These results are significant, for they clearly show that the Web is not the only register in which this kind of innovative, playful and creative vocabulary is used. Although a comparison of their normalized frequencies of occurrence verifies our initial hypothesis that stipulates that it is on the Internet that these neological Anglicisms are most recurrent, it also reveals that books and the press are two suitable registers for their use, since their presence is sufficiently documented in them. Thus, in agreement with Guerrero Ramos (2013, p. 126), we can conclude that, as in other specialized languages, once the neologisms born in certain registers are settled, they begin to lose their distinctive status so that they enter other linguistic registers to such an extent that they become “widely used […] in face-to-face contexts as part of daily communicative events”, as Dovchin (2016, p. 105) states, even “polluting traditional writing” (Baron 2008, p. 163). Therefore, given their ubiquity in everyday language (Zirker and Winter-Froemel 2015, p. 1; Cacchiani 2016, p. 320), creativity and wordplay have to be understood, following Carter (2008, p. 430), as linguistic properties “actively possessed by all speakers and listeners” and “not simply the domain of a few creatively gifted individuals”.

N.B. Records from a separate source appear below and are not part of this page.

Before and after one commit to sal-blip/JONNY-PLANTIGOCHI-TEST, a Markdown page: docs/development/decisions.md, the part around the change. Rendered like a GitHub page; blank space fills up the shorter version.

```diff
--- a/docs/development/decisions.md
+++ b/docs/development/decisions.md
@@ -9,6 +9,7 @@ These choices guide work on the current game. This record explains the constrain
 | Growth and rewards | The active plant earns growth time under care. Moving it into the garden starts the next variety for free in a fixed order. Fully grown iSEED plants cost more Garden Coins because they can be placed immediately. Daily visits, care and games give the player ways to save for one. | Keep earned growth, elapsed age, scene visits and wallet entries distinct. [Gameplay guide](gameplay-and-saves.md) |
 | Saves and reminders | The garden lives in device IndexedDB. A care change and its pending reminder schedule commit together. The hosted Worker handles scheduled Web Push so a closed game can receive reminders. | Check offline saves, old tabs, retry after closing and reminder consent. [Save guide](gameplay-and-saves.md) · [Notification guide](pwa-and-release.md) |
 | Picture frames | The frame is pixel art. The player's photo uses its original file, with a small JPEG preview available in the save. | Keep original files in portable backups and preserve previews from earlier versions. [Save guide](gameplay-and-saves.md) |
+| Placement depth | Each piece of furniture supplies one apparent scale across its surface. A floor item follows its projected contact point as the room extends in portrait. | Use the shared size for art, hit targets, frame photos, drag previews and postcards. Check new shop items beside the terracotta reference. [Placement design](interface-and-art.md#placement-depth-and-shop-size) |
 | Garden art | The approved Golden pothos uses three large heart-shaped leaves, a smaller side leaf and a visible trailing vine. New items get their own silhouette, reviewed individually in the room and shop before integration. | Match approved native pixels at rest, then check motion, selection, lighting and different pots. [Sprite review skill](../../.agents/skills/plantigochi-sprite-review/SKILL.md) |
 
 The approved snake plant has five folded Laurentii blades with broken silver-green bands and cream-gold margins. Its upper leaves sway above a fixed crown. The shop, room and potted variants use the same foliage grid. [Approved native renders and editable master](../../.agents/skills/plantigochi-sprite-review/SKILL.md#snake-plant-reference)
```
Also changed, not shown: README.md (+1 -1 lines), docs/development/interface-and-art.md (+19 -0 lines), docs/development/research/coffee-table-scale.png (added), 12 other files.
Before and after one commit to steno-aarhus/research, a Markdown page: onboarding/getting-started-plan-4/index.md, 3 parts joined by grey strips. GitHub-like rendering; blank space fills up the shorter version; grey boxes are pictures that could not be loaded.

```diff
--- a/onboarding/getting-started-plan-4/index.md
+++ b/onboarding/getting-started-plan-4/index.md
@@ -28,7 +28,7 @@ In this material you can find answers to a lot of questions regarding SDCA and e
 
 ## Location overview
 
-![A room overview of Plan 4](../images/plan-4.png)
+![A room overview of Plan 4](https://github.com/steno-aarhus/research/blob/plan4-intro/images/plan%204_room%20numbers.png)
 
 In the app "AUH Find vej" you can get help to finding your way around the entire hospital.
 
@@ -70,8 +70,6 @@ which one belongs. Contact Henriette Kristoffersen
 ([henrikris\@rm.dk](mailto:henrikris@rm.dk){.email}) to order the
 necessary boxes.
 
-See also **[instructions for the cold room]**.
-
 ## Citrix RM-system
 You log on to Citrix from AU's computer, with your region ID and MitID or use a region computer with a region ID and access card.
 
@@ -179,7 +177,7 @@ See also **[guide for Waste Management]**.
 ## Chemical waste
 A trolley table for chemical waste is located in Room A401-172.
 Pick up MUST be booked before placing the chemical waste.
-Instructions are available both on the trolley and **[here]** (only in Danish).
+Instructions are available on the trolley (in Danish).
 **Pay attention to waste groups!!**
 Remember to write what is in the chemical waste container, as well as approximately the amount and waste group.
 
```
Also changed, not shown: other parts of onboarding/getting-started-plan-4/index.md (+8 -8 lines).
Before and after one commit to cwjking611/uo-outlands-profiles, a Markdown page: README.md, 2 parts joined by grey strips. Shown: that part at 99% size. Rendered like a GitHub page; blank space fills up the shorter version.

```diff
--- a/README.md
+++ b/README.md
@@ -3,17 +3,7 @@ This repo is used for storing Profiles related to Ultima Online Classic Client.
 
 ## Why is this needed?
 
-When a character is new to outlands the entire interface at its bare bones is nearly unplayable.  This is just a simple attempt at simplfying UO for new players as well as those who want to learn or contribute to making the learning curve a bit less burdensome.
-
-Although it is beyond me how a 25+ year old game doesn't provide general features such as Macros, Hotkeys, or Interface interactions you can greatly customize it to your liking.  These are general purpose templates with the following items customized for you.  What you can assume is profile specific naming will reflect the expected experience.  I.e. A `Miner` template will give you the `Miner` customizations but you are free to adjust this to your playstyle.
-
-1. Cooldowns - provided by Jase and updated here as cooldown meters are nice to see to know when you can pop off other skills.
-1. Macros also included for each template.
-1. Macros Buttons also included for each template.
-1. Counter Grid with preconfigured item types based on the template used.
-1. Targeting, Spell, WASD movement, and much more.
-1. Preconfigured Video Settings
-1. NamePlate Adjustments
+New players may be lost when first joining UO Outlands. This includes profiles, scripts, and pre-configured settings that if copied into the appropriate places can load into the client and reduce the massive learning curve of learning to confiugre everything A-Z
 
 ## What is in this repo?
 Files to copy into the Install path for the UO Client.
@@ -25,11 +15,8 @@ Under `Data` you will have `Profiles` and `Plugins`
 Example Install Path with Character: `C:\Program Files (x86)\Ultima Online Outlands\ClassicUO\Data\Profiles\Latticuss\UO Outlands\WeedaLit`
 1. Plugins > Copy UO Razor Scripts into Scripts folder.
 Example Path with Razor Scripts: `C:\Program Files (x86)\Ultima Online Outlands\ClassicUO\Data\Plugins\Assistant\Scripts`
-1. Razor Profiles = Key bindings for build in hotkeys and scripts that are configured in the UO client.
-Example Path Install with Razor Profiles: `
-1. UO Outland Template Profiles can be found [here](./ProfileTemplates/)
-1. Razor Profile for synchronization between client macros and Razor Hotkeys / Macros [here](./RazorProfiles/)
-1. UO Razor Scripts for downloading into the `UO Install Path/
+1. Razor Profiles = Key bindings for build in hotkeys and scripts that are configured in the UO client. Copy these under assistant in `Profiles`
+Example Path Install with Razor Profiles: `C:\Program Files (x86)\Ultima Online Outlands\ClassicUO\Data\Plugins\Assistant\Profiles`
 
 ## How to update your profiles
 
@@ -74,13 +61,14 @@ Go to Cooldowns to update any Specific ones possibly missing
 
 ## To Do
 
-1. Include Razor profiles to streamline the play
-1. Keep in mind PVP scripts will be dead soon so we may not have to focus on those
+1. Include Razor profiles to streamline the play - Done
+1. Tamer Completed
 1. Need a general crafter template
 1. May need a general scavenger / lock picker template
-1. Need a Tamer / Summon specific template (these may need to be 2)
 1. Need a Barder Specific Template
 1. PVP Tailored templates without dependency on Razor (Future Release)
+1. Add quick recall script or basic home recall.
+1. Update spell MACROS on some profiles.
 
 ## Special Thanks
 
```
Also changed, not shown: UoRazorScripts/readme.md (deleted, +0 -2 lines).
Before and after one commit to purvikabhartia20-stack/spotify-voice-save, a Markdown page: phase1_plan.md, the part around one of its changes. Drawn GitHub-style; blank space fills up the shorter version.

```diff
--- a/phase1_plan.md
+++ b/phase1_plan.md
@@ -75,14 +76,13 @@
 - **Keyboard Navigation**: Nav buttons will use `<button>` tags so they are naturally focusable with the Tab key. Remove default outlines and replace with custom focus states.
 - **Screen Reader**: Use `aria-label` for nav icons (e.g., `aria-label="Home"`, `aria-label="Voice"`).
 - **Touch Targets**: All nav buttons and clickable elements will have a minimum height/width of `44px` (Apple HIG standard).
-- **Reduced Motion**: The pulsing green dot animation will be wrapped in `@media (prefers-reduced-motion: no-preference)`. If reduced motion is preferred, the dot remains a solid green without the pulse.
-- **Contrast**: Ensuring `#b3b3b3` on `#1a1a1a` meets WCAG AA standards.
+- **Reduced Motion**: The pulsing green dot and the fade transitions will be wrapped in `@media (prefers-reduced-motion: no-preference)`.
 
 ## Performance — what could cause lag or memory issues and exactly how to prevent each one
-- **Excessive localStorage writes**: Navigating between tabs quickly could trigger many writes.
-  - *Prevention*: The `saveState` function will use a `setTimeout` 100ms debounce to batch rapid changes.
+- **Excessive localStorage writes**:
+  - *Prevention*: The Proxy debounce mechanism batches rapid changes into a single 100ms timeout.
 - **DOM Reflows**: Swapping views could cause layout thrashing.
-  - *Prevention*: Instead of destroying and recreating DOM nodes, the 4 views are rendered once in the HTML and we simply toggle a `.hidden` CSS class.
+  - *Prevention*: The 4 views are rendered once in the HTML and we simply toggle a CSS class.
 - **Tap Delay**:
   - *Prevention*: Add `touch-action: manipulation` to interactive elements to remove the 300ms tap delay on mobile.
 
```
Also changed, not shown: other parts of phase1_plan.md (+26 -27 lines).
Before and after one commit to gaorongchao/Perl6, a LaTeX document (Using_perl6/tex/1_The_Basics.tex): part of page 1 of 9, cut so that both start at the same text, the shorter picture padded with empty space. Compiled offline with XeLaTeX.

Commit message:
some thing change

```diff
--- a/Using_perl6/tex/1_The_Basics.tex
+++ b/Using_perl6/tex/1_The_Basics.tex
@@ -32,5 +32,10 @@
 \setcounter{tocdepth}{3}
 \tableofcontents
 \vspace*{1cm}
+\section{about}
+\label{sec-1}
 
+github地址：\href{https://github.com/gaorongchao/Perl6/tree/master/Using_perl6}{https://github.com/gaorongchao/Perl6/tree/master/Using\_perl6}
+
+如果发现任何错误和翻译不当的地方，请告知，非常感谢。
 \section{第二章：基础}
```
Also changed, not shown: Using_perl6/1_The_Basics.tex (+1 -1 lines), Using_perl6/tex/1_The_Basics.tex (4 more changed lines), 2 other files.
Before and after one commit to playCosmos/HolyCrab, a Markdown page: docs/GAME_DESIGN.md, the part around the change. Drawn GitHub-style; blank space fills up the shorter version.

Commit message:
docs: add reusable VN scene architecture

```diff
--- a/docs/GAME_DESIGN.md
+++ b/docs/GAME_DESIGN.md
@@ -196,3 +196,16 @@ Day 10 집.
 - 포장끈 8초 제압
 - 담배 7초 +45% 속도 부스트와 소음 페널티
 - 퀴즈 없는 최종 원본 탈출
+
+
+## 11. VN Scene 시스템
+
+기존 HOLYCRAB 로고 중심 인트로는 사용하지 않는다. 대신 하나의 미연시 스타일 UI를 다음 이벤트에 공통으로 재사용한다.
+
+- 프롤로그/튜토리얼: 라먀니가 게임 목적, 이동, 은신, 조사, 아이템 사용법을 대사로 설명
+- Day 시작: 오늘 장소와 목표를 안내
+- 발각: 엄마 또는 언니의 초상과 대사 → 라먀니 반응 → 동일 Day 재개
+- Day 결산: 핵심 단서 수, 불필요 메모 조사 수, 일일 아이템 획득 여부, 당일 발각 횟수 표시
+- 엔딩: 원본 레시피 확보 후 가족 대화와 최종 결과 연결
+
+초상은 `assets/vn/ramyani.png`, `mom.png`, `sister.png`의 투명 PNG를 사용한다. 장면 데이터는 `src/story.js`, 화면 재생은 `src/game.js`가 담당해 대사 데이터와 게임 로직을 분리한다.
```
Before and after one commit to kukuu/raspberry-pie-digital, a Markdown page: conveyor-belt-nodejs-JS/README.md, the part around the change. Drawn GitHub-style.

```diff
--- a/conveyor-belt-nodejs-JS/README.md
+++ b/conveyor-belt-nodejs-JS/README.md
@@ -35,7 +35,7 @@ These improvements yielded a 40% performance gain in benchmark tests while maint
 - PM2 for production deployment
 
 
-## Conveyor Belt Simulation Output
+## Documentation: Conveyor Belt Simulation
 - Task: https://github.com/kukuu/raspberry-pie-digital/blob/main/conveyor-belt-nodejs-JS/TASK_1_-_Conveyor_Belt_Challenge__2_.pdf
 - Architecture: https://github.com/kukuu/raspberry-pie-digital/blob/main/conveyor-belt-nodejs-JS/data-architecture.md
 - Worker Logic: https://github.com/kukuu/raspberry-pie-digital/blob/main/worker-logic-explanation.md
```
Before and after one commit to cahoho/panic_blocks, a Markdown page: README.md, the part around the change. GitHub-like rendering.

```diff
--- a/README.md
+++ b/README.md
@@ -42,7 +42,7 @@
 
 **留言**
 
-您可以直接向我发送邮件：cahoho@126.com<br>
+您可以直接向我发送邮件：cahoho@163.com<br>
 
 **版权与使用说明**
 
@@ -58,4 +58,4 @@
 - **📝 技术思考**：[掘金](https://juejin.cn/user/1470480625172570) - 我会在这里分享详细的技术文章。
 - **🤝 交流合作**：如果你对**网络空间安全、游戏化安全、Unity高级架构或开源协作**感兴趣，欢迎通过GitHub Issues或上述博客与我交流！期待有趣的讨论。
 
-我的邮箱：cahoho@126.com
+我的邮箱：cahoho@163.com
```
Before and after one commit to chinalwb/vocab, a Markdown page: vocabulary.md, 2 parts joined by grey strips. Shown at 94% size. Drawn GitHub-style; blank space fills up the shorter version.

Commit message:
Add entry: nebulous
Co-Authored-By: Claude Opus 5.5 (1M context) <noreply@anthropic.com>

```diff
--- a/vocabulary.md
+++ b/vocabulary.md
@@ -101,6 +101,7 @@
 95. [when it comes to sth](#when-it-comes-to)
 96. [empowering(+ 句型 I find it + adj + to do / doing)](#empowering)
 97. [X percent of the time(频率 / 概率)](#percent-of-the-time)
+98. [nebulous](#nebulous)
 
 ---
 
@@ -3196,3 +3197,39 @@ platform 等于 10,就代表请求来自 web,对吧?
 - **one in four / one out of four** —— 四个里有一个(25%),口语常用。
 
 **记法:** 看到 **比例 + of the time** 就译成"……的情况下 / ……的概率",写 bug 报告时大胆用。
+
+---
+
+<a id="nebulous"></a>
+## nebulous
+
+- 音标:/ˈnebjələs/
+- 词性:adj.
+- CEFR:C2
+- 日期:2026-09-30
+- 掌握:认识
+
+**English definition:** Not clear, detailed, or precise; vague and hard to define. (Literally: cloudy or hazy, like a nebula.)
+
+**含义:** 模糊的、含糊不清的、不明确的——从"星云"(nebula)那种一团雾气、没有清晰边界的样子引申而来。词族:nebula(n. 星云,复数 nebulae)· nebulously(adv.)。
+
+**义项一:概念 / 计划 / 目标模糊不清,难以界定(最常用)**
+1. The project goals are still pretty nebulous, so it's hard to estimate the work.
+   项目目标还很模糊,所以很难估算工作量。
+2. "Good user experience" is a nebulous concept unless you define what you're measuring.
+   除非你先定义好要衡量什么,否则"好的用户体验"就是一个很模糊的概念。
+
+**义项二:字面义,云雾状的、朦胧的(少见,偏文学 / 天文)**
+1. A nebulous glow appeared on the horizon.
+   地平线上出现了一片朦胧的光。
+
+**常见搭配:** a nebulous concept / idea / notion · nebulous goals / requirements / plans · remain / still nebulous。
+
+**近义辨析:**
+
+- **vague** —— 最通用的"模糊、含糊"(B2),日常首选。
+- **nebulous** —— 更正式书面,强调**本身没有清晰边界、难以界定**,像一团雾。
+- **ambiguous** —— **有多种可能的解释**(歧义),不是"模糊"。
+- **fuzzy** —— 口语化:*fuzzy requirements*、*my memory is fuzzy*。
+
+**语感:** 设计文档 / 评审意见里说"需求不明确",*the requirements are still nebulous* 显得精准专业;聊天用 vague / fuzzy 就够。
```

5. Conclusions

As Daniels (1985, pp. 18–63), among others, states, there is no doubt that languages are intimately related to the societies and individuals who use them. Language transformation is, thus, inevitable and unstoppable because human beings live in a permanent state of flux. As new realities are constantly becoming part of our daily lives, they need to be named. Therefore, these changes are mainly seen in the lexical repertoires of languages. In this regard, our corpus-based study is one more evident proof of the constant evolution that languages experience, since it demonstrates how the lexicon of Peninsular Spanish has shifted in the twenty-first century with the incorporation of a considerable number of new terms created around the English names of different social networking services; namely blog, Facebook, Twitter, WhatsApp and Instagram. Specifically, the 439,209 analyzed attestations reveal that these names are the sources of a wide array of graphically and morphologically different terms, created by means of affixation, compounding and blending.
Although they have been subject to different classifications—formal neologisms (Vega Moreno and Llopart Saumell 2017, p. 1419), borrowed neologisms (Auger and Rousseau 2003, pp. 79–84) and interlinguistic neologisms (Bermúdez Fernández 1997, pp. 14–15)—their status as neological Anglicisms cannot be questioned since, besides their English origin, which is evident, the terms attested in our study satisfy, as made clear throughout our work, most of the different criteria that define neologisms postulated in the literature (Rey 1976; Cabré Castellví 1993; Estornell Pons 2009; Méndez Santos 2011; Vega Moreno and Llopart Saumell 2017). First, the social networks under analysis, except for blog, which is a digital reality born at the end of the twentieth century (1997), are discoveries of the first decade of the twenty-first century. Therefore, their names, having a short life, fulfill the chronological criterion, which states that neologisms are terms which have recently entered the language. As a consequence, then, they are usually absent in dictionaries, thus confirming the lexicographical parameter that determines neology. Notice in this regard that only the terms blog and tuit are included in the: Real Academia Española (2014). Furthermore, their raw and normalized frequencies of occurrence in both corpora prove that they are recurrent terms in different linguistic registers, thus verifying the neological criterion usually referred to as “usage spread”. Finally, their different spellings and graphic forms are a clear sign of formal instability, which is another criterion that also seems to determine neologicity17. However, their involvement in several word-formation processes, being the base of countless innovative, creative and playful terms, is, according to Guerrero Ramos (2013, p. 126), in contrast, a clear sign that they are beginning to lose their neological status and, therefore, of their emerging integration in the recipient language. Nevertheless, due to the ephemeral nature of the Internet, as a consequence of the constant and rapid changes it undergoes every day, it is interesting to ask, along with Vettorel (2014, p. 80), “whether these new Internet words will […] lead to long-term language”. The only thing we can do is to wait and let time pass in order to find out.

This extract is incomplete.